Now, if you remember my review of Benjamin McTish and the door through Grandfather Tree, I mentioned that the narrative style was a problem for me. I'm really glad to say that this is much less of a problem now. For me, the main problem was that when talking about the world in the book, the author tended to show rather than tell (but this, I found, is because she sees the book like a movie, and she tries to make it as detailed as a movie would be). However, since the reader is supposedly more familiar with the world in the book now, there is less explaining and the story moves along at a good pace. I would say that the second half of this book was very well-written, with a lot of action.
Back to the book and its plot. Benjamin McTish and the Wizards of Coranim is a continuation of the first book, as the three children continue on their quest to save the world. At the same time, their parents and grandparents are drawn into the world after them, and a whole new cast of characters appear. There are a lot more battles, a lot more action and way less explaining.
Of course, with such a large cast of characters, it's a bit harder to keep track of all of them. The book does this mainly by giving them distinctive characteristics, in particular, very unique ways of speaking. It's a good trick, especially for minor characters, since it makes them memorable without needing to spend pages after pages of text to give them a backstory.

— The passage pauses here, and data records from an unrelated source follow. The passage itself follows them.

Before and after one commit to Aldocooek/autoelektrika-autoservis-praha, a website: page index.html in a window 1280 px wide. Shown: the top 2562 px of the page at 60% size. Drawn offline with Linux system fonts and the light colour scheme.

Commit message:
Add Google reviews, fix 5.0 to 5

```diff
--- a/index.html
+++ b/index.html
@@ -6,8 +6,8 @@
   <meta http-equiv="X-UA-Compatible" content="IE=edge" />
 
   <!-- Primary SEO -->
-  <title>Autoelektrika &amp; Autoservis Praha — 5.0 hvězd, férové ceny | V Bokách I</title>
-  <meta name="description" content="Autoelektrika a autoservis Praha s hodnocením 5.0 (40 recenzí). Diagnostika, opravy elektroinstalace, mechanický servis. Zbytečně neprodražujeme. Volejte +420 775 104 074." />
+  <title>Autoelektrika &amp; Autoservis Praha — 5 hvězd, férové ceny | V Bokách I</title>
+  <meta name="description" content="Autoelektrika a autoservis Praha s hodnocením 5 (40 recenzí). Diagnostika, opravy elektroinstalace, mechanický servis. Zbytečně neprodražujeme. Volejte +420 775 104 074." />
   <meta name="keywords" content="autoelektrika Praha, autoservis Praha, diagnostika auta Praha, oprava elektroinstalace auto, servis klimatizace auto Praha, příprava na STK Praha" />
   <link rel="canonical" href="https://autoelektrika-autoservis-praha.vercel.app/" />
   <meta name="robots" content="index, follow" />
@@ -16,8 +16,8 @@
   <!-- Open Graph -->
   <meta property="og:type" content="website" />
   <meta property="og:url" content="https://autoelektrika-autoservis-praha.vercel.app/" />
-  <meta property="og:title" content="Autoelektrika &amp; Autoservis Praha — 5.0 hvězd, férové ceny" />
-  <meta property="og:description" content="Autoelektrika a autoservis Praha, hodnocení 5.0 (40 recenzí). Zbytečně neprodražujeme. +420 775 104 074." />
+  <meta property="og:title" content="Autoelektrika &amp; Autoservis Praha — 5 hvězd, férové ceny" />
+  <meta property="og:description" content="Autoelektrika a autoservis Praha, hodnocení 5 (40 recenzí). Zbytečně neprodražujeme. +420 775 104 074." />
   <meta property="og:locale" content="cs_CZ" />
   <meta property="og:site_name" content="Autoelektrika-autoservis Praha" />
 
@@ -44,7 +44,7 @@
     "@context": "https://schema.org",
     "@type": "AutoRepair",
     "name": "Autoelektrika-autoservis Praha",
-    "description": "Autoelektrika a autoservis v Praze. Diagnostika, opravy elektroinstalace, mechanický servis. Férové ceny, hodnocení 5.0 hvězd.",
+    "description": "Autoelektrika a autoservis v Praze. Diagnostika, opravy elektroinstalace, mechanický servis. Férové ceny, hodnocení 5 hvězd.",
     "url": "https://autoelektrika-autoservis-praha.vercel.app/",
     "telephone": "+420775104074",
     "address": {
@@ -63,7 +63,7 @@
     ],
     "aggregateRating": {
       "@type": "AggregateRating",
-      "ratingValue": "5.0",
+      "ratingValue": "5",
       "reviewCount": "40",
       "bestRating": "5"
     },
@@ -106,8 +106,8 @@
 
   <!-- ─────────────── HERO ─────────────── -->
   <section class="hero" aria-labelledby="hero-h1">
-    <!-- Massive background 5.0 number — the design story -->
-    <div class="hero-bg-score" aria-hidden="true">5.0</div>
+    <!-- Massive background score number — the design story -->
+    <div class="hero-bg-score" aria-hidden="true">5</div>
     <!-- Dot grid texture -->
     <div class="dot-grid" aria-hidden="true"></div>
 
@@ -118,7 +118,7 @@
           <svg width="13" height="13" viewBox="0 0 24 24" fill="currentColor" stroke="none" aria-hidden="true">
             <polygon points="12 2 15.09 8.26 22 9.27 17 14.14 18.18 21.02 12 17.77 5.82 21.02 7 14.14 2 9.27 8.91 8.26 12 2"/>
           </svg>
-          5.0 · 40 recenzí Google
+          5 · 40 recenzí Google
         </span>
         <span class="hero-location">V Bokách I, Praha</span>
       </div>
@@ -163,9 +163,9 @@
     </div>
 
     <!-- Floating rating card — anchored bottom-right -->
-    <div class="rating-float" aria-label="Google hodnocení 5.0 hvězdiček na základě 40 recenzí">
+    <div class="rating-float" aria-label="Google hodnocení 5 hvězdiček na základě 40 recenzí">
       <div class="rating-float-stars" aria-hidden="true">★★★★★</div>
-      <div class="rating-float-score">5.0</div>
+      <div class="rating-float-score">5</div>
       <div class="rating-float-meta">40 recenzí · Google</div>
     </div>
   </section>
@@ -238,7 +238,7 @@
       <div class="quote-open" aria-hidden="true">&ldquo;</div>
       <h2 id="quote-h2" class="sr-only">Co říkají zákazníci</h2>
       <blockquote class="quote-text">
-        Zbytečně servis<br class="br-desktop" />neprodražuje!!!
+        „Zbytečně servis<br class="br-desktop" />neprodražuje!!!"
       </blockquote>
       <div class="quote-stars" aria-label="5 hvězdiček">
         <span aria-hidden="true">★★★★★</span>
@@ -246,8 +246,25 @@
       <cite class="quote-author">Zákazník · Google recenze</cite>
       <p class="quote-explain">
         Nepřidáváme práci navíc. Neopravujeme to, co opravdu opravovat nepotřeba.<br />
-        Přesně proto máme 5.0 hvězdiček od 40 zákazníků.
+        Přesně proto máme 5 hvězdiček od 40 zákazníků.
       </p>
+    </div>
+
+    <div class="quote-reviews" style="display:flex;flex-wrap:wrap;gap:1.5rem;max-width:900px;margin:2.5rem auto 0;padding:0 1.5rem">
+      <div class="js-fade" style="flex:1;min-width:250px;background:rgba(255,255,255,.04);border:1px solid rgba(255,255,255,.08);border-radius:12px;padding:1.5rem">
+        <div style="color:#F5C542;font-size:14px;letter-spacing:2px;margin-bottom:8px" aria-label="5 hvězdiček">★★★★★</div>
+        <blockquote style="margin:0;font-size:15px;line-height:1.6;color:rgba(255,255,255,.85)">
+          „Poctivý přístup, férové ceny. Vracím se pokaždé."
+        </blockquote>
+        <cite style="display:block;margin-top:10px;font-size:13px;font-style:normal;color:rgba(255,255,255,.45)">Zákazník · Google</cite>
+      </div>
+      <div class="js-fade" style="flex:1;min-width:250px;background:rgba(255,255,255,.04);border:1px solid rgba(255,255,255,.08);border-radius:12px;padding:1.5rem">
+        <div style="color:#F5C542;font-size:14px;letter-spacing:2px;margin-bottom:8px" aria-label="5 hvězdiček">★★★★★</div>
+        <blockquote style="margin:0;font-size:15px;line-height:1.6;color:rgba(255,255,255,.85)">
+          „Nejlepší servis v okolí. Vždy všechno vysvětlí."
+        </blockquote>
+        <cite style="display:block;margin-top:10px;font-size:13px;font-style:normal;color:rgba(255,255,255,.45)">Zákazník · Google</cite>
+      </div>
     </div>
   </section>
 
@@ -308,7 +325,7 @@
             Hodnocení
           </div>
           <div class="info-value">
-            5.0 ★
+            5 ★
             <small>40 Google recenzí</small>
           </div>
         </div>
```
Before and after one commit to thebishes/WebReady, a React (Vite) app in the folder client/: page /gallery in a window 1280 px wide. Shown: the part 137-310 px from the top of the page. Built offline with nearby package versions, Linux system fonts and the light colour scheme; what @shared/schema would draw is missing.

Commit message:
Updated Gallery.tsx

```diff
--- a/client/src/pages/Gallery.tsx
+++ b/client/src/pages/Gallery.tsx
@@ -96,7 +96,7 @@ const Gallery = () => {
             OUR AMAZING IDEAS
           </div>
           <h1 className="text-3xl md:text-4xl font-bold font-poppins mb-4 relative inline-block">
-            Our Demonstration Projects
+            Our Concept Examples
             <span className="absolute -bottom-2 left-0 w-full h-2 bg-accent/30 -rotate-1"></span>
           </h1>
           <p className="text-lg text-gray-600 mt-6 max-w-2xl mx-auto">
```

The only thing that makes me hesitate would be the message of the book. In the book, it's vital that the children open themselves up to the world. The overall feel I get is something that resembles Zen Buddishm. This was not helped by the fact that words like "Spirit" and "Hope" were all capitalised (the latent lit student in me immediately jumps on anything out of the ordinary and tries to analyse it). However, June explains that
The reason the words are capitalized is because in the ancient language and the words of the magical beings, these are words of power and importance. If you notice when they speak the word "Forest" it's capitalized as well, because to them the forest is it's own living entity…this is how they honor him. So when the shaman is speaking of truth, he is speaking of Truth, the ultimate expression of Love…see?
The book is not written with the theme of everyone is a piece of God, or Buddhist philosophy…although I can see where you may think this.And this would be the perfect place for a disclosure. I mentioned in the start that I almost gave up halfway through the book. You see, the first half of the book, while better, is quite similar to its predecessor. And the worries about the philosophy behind the book didn't help. So I was ready to call it quits. However, during this time, I was actually in an email conversation with June, the author.
June was very patient with me, and gave me very thorough answers to all my questions - including the reason behind the narrative style. She also assured me that the second half is much more exciting than the first, which is the main reason why I decided to carry on reading.
While this book isn't perfect yet, it's much better than it's predecessor. It seems to have found its voice, and it's developing well. In fact, the heavy handedness that I spoke of in my previous review has been heavily reduced (it's present mainly whenever someone, like Claire - Annabel and Mathilda, has to have something explained, or during a lesson where someone is explaining in very clear detail just why things happen). I think it's because this book has a stronger emphasis on action, while the last book spent a lot of its time pre-occupied with explaining what was going on and where the kids were.
Disclaimer: I received a free copy of this book from the author. I also had an extended email conversation with her, where she answered my questions and encouraged me to read the book. My review, however, is my own opinion, and was not written in consultation with anyone. It is as honest and unbiased as I can be.